# WHAT YOU HAVE TO DO
Extract, from the records beneath this instruction, each line that contains the word "class".

== EXERCISE DATA

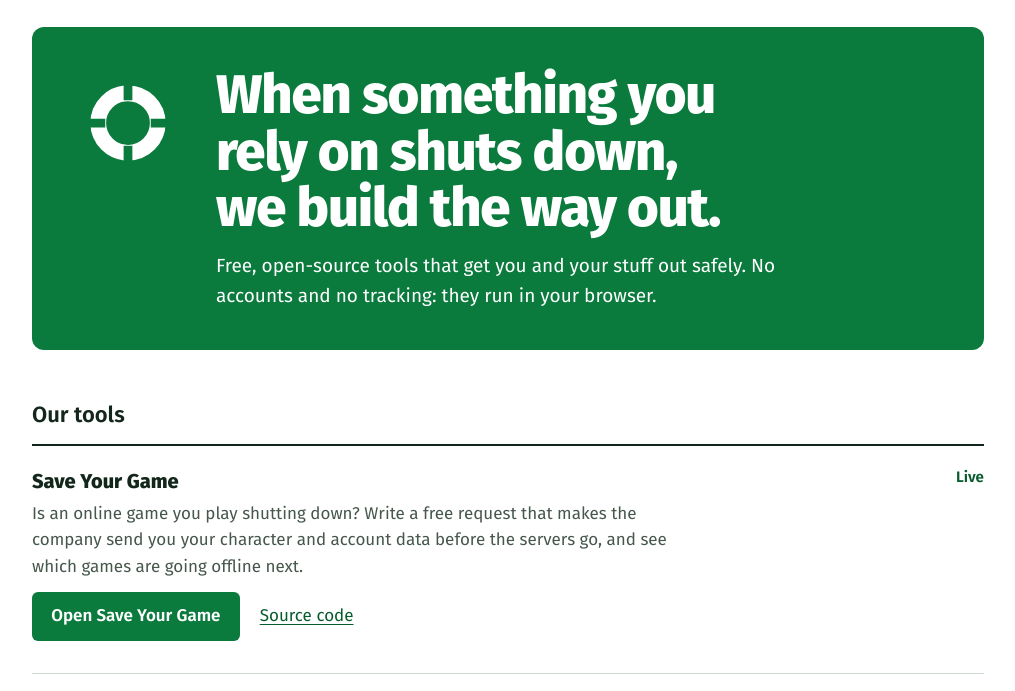
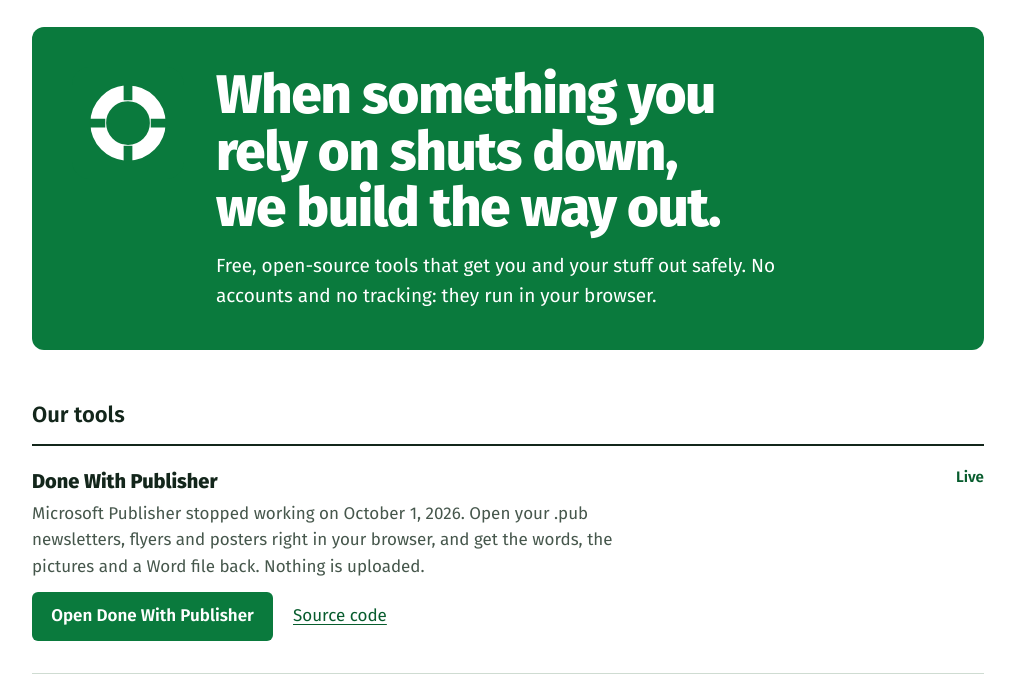
Before and after one commit to LifeboatLabs/lifeboatlabs.github.io, a plain HTML site: page index.html in a window 1280 px wide. Shown: the part 70-761 px from the top of the page, without its empty margins (132-1147 px from the left). Drawn offline with Linux system fonts and the light colour scheme.

Commit message:
List Done With Publisher
Co-Authored-By: Claude Opus 5.5 <noreply@anthropic.com>
Claude-Session: https://claude.ai/code/session_012SxryoHjpu2soSsKdLNJGj

```diff
--- a/index.html
+++ b/index.html
@@ -30,6 +30,14 @@
 
     <h2>Our tools</h2>
     <ul class="boats">
+      <li class="boat">
+        <div>
+          <h3>Done With Publisher</h3>
+          <p>Microsoft Publisher stopped working on October 1, 2026. Open your .pub newsletters, flyers and posters right in your browser, and get the words, the pictures and a Word file back. Nothing is uploaded.</p>
+          <p class="links"><a class="btn" href="/done-with-publisher/">Open Done With Publisher</a> <a href="https://github.com/LifeboatLabs/done-with-publisher">Source code</a></p>
+        </div>
+        <span class="state">Live</span>
+      </li>
       <li class="boat">
         <div>
           <h3>Save Your Game</h3>
--- a/sitemap.xml
+++ b/sitemap.xml
@@ -1,6 +1,7 @@
 <?xml version="1.0" encoding="UTF-8"?>
 <urlset xmlns="http://www.sitemaps.org/schemas/sitemap/0.9">
-  <url><loc>https://lifeboatlabs.github.io/</loc><lastmod>2026-11-26</lastmod></url>
+  <url><loc>https://lifeboatlabs.github.io/</loc><lastmod>2026-11-27</lastmod></url>
+  <url><loc>https://lifeboatlabs.github.io/done-with-publisher/</loc><lastmod>2026-11-27</lastmod></url>
   <url><loc>https://lifeboatlabs.github.io/save-your-game/</loc><lastmod>2026-11-26</lastmod></url>
   <url><loc>https://lifeboatlabs.github.io/done-with-windows-10/</loc><lastmod>2026-11-26</lastmod></url>
   <url><loc>https://lifeboatlabs.github.io/done-with-todo/</loc><lastmod>2026-11-26</lastmod></url>
```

====

# ANSWER BOX
     <ul class="boats">
+      <li class="boat">
+          <p class="links"><a class="btn" href="/done-with-publisher/">Open Done With Publisher</a> <a href="https://github.com/LifeboatLabs/done-with-publisher">Source code</a></p>
+        <span class="state">Live</span>
       <li class="boat">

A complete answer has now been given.